Depression and Heart Disease
William Stone RN MSN CNS
We are creatures of habit.
Depression occurs when we get stuck in habitual patterns that keep
us unhappy. We are often unaware of the patterns, and don't think
that things could be any different. These negative patterns are formed
by an accumulation of specific unresolved events. Examples are physical
and emotional shocks or traumas, and abandonments or losses (including
loss of youth or health). Chronic frustrations and irritations can
add sticky layers to the patterns. Changing patterns means changing
the way energy flows through your life, and making different choices
about how to spend your time (less news and more walks in nature?).
Depression can increase the risk for heart disease, and heart disease can be depressing. It is often most effective to treat both at once. Life is too precious to let it slip miserably away because of harmful
- Antidepressant medication is most effective when used in combination
with psychotherapy or counseling to change the patterns of thinking
and behavior. Medication changes brain chemistry, but not necessarily
unconscious patterns that keep us unhappy.
- Exercise is especially helpful (and likely to be done) when you
find it enjoyable.
- Cognitive-Behavioral therapy can help you to recognize and change
- Connecting with others in meaningful ways provides opportunities
to be useful and less preoccupied with your own problems.
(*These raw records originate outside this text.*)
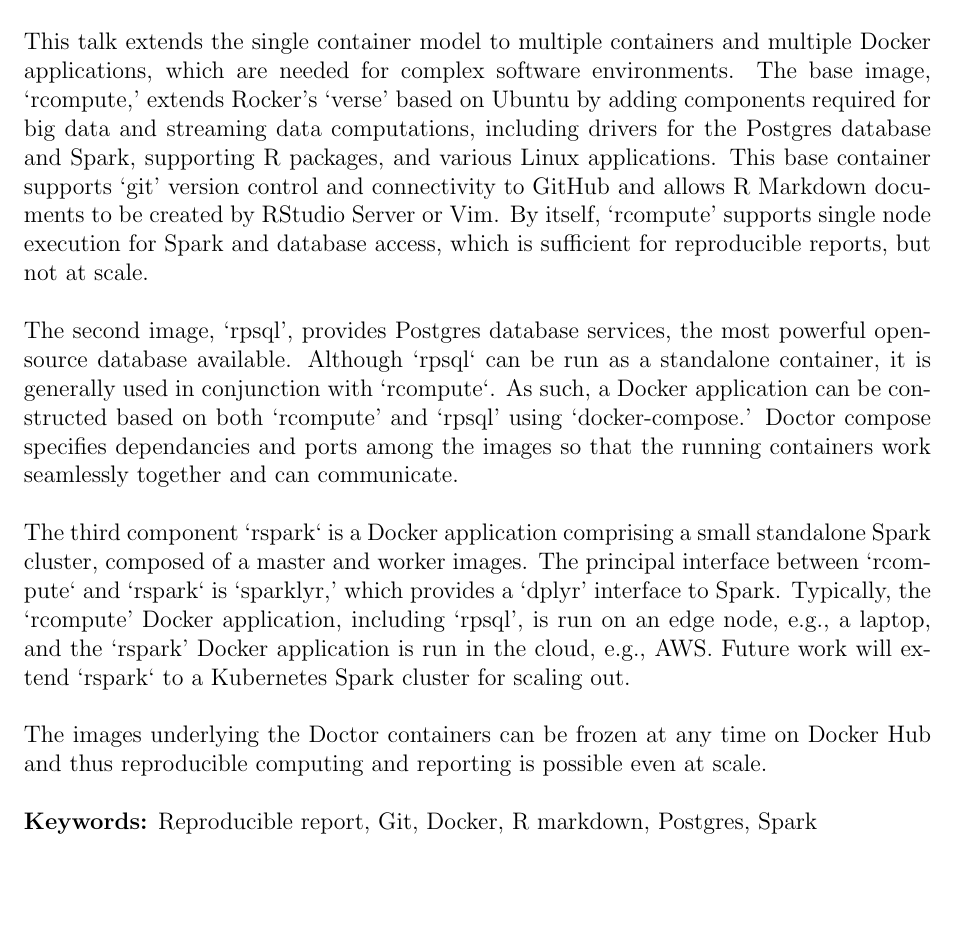
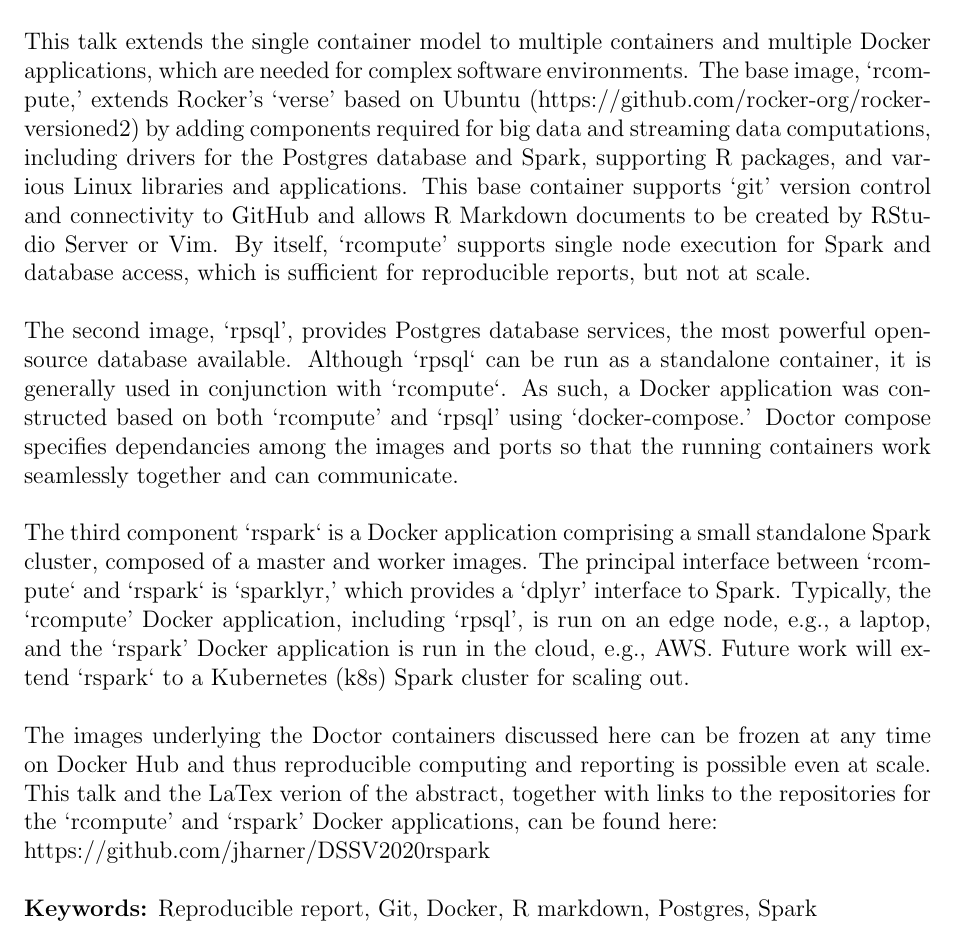
Before and after one commit to jharner/DSSV2020rspark, a LaTeX document (DSSV2020abs.tex): part of the page, cut so that both start at the same text, the shorter picture padded with empty space. Compiled offline with pdfLaTeX.

Commit message:
added GitHub link

```diff
--- a/DSSV2020abs.tex
+++ b/DSSV2020abs.tex
@@ -21,13 +22,14 @@
+\end{center}
 
 Statistical projects consisting of code-based text, data analyses, visualizations, and simulations can be ``containerized," creating a transparent reproduction of the computational workflow that produced the results. With the advent of container platforms such as Docker and their integration with cloud technologies and standalone operating systems, entire environments can be archived, providing later access to the exact data, methods, platforms, and configurations used to generate computations and reports. Generally, all processes should be automated by Dockerfiles, makefiles, and shell scripts along with Git to ensure reproducibility.\\
 \\
-This talk extends the single container model to multiple containers and multiple Docker applications, which are needed for complex software environments. The base image, `rcompute,' extends Rocker's `verse' based on Ubuntu by adding components required for big data and streaming data computations, including drivers for the Postgres database and Spark, supporting R packages, and various Linux applications. This base container supports `git' version control and connectivity to GitHub and allows R Markdown documents to be created by RStudio Server or Vim. By itself, `rcompute' supports single node execution for Spark and database access, which is sufficient for reproducible reports, but not at scale.\\
+This talk extends the single container model to multiple containers and multiple Docker applications, which are needed for complex software environments. The base image, `rcompute,' extends Rocker's `verse' based on Ubuntu (https://github.com/rocker-org/rocker-versioned2) by adding components required for big data and streaming data computations, including drivers for the Postgres database and Spark, supporting R packages, and various Linux libraries and applications. This base container supports `git' version control and connectivity to GitHub and allows R Markdown documents to be created by RStudio Server or Vim. By itself, `rcompute' supports single node execution for Spark and database access, which is sufficient for reproducible reports, but not at scale.\\
 \\
-The second image, `rpsql', provides Postgres database services, the most powerful open-source database available. Although `rpsql` can be run as a standalone container, it is generally used in conjunction with `rcompute`. As such, a Docker application can be constructed based on both `rcompute' and `rpsql' using `docker-compose.' Doctor compose specifies dependancies and ports among the images so that the running containers work seamlessly together and can communicate.\\
+The second image, `rpsql', provides Postgres database services, the most powerful open-source database available. Although `rpsql` can be run as a standalone container, it is generally used in conjunction with `rcompute`. As such, a Docker application was constructed based on both `rcompute' and `rpsql' using `docker-compose.' Doctor compose specifies dependancies among the images and ports so that the running containers work seamlessly together and can communicate.\\
 \\
-The third component `rspark` is a Docker application comprising a small standalone Spark cluster, composed of a master and worker images. The principal interface between `rcompute` and `rspark` is `sparklyr,' which provides a `dplyr' interface to Spark. Typically, the `rcompute' Docker application, including `rpsql', is run on an edge node, e.g., a laptop, and the `rspark' Docker application is run in the cloud, e.g., AWS. Future work will extend `rspark` to a Kubernetes Spark cluster for scaling out.\\
+The third component `rspark` is a Docker application comprising a small standalone Spark cluster, composed of a master and worker images. The principal interface between `rcompute` and `rspark` is `sparklyr,' which provides a `dplyr' interface to Spark. Typically, the `rcompute' Docker application, including `rpsql', is run on an edge node, e.g., a laptop, and the `rspark' Docker application is run in the cloud, e.g., AWS. Future work will extend `rspark` to a Kubernetes (k8s) Spark cluster for scaling out.\\
 \\
-The images underlying the Doctor containers can be frozen at any time on Docker Hub and thus reproducible computing and reporting is possible even at scale.\\
+The images underlying the Doctor containers discussed here can be frozen at any time on Docker Hub and thus reproducible computing and reporting is possible even at scale. This talk and the LaTex verion of the abstract, together with links to the repositories for the `rcompute' and `rspark' Docker applications, can be found here:\\ https://github.com/jharner/DSSV2020rspark\\
 \\
 \textbf{Keywords:} Reproducible report, Git, Docker, R markdown, Postgres, Spark
 
```
Also changed, not shown: DSSV2020abs.pdf, DSSV2020abs.tex (5 more changed lines).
Love is
a powerful healer.
- Homeopathic or Flower remedies often help to change patterns
without side effects.
- Energy techniques such as "tapping" can change patterns
that are locked into the body.
- Nutrition and diet may play a role: include Omega-3 fatty acids,
folic acid, B3, B6 and B12.
Symtoms of Depression *
- Persistent sad, anxious or "empty" feelings
- Feelings of hopelessness and/or pessimism
- Feelings of guilt, worthlessness and/or helplessness
- Irritability, restlessness
- Loss of interest in activities or hobbies once pleasurable, including sex
- Fatigue and decreased energy
- Difficulty concentrating, remembering details and making decisions
- Insomnia, early–morning wakefulness, or excessive sleeping
- Overeating, or appetite loss
- Thoughts of suicide, suicide attempts
- Persistent aches or pains, headaches, cramps or digestive problems that do not ease even with treatment
* Compiled by the National Institute of Mental Health and included
in the document "Depression" found online